Version difference data:
..........

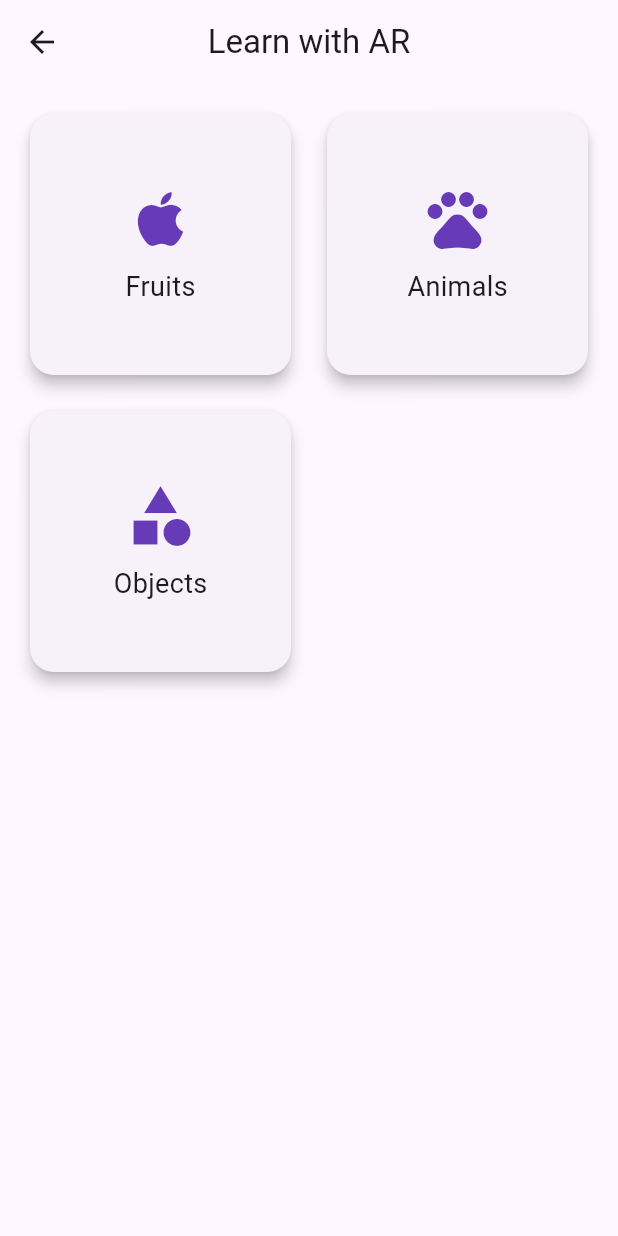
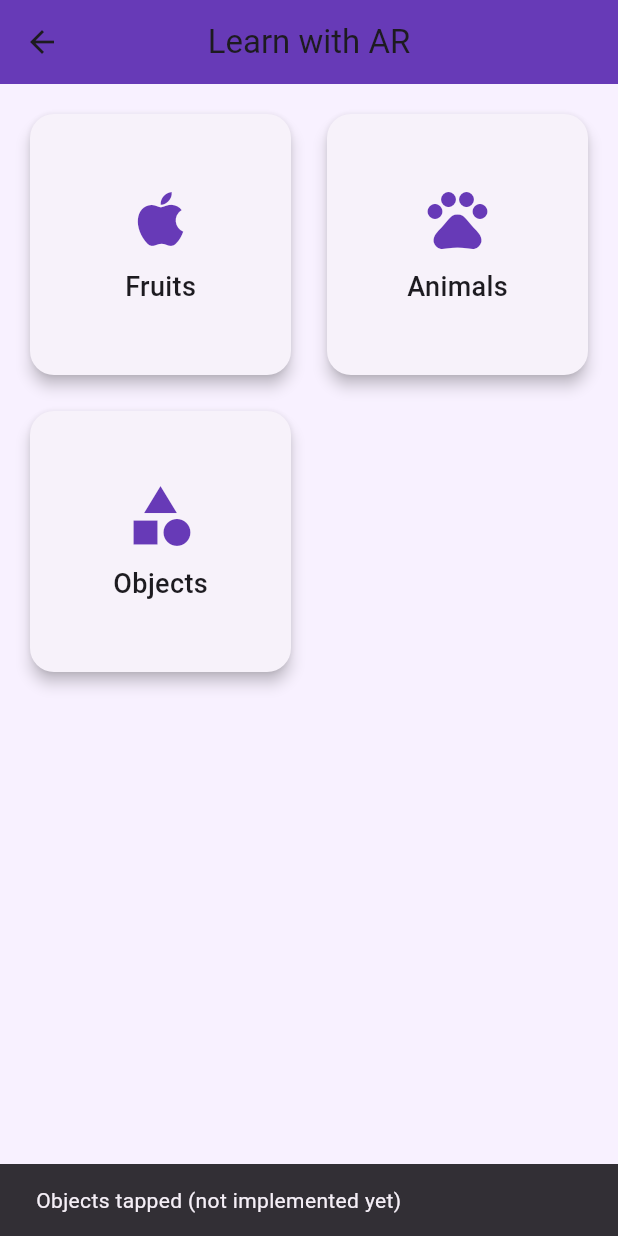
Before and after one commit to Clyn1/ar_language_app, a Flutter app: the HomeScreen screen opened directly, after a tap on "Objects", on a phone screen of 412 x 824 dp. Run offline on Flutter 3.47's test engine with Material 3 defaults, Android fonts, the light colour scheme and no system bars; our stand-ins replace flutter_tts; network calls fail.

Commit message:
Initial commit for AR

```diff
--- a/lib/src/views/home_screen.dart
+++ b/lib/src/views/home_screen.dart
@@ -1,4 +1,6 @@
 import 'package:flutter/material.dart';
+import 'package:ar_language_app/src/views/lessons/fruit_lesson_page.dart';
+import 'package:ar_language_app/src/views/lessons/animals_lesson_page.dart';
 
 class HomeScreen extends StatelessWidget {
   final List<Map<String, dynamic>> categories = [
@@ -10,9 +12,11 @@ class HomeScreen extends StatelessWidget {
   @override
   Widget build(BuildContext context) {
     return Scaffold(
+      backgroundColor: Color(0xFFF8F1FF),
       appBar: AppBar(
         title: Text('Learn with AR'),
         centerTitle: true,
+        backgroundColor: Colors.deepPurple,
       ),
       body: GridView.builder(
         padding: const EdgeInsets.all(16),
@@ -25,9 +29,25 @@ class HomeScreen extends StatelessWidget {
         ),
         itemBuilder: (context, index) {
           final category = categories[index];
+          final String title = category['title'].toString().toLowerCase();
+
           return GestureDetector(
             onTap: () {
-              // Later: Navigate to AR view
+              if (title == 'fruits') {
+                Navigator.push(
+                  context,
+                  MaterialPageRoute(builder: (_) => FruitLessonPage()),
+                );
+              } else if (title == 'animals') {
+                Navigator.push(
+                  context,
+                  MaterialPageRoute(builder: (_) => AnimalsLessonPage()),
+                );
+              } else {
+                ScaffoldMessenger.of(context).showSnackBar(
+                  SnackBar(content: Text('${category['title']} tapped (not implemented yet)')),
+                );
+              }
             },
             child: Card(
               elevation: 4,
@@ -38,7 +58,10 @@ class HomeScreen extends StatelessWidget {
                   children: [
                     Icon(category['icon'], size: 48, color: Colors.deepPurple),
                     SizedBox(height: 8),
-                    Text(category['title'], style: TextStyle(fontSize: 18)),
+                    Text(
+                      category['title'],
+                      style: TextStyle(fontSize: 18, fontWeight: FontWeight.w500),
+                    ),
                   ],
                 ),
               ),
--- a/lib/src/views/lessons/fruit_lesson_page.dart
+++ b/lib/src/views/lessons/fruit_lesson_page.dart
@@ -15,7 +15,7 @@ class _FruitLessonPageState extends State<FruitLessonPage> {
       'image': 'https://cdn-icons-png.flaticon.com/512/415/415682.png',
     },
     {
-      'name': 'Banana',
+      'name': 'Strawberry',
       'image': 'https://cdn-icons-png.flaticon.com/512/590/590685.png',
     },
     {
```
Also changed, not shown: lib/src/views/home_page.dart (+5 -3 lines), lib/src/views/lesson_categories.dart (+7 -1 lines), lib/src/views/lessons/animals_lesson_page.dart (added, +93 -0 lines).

..........

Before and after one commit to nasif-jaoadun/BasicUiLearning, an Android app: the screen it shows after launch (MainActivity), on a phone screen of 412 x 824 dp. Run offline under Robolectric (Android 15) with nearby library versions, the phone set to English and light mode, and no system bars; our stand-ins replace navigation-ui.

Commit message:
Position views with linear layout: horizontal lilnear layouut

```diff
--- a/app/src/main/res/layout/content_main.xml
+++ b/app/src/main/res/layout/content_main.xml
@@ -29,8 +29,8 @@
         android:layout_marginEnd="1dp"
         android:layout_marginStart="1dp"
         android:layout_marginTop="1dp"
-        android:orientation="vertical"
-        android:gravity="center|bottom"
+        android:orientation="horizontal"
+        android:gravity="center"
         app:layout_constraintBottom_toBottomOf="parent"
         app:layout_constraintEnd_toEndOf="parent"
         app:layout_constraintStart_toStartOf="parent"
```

..........

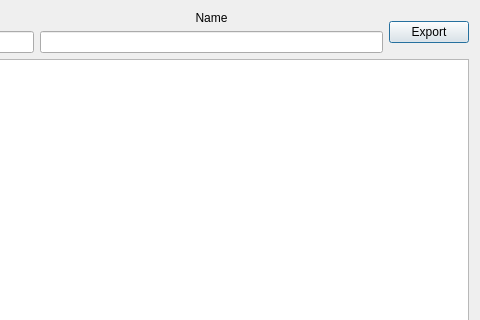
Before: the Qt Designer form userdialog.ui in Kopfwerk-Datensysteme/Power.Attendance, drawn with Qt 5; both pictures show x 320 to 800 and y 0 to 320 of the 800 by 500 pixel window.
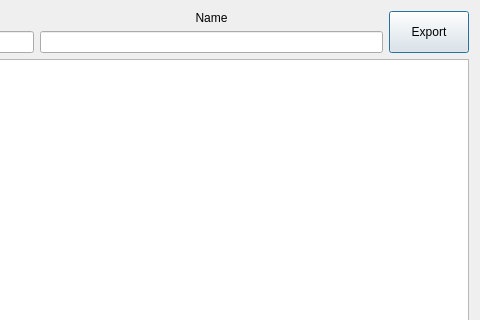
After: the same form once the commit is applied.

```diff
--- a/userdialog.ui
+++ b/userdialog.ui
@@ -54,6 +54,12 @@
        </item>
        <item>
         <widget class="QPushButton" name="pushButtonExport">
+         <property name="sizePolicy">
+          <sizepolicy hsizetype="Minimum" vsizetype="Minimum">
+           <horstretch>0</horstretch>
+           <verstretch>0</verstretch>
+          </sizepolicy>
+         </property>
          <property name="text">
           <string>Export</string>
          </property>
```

..........

[Problem]
Show the lines of the records that contain the word "category".

[Result]
           final category = categories[index];
+          final String title = category['title'].toString().toLowerCase();
+                  SnackBar(content: Text('${category['title']} tapped (not implemented yet)')),
                     Icon(category['icon'], size: 48, color: Colors.deepPurple),
-                    Text(category['title'], style: TextStyle(fontSize: 18)),
+                      category['title'],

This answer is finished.